     In 1992, Pagli was hired by Nicolas Catena to consult on a Sangiovese project in Mendoza, but once there, he realized the vines weren’t Sangiovese. Studying the vineyards led him to many old Malbec vines. ‘I was fascinated by its potential,’ he recalls ‘but back then nobody had much faith in Malbec.’ Pagli’s skill in reviving forgotten local varieties is clear in Italy too. He is the country’s biggest expert on Ciliegiolo, a red grape that makes beautiful, midweight, spicy red wines that are

increasingly sought after. But it took Pagli to come along and realize its potential. The Rascioni & Cecconello estate owned enough Ciliegiolo vines to make a varietal wine. I thought the big berries and bunches merited a chance and I urged them to give it a try. I was lucky too: the first vintage was 1988, a great year in Tuscany. Cileigiolo has since proven itself and is here to stay.’

Pagli is also well known for his Matura group, a consultancy created in 1997 with Alberto Antonini.
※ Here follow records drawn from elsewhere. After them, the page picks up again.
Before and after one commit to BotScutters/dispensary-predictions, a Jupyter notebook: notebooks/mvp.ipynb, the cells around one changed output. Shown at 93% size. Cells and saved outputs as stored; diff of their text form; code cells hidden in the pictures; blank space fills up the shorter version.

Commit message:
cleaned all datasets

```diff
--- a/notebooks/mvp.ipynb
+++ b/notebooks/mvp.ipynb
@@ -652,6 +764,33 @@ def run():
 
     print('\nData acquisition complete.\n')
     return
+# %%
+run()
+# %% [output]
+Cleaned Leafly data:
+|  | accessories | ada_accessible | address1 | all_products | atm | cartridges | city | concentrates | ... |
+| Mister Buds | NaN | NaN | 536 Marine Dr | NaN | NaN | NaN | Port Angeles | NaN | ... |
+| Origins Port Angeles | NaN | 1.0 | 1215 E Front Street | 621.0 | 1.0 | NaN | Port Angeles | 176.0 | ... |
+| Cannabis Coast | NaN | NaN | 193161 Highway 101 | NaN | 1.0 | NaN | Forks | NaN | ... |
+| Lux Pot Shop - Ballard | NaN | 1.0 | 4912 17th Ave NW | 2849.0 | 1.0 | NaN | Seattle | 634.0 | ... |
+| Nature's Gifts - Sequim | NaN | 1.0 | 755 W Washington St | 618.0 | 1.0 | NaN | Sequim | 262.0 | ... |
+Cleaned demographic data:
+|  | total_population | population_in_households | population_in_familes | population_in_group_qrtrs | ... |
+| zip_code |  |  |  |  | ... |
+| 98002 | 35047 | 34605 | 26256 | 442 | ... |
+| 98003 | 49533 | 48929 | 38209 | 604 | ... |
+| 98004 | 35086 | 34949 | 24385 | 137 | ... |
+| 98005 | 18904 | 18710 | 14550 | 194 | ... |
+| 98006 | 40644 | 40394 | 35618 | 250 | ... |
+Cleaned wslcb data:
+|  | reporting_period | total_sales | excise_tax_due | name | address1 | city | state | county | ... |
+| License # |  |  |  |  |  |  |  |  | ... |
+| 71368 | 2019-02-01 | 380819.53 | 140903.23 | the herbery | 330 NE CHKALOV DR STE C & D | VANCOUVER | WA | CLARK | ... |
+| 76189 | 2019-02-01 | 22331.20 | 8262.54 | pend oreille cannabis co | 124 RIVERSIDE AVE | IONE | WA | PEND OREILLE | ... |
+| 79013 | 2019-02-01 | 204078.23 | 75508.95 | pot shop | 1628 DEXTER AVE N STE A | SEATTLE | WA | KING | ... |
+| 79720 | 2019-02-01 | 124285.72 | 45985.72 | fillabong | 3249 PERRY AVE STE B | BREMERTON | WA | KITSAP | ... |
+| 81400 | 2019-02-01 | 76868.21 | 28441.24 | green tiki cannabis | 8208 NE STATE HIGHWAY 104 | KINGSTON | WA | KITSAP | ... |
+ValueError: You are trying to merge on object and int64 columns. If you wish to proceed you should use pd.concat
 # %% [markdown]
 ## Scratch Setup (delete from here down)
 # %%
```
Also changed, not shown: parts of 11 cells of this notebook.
Winemakers and viticulturists follow their own estates but meet regularly to exchange ideas. The group has helped some of Italy’s brightest young talent to progress.

Today Pagli and the Matura group make some of Italy’s greatest wines from other native grapes such as Vespolina, Ansonica, and Aleatico, all with a very bright future.

Attilio is an inspiration because his standards never drop. His understanding of terroir is his finest attribute.’

-Vittorio Fiore, Podere Poggio Scalette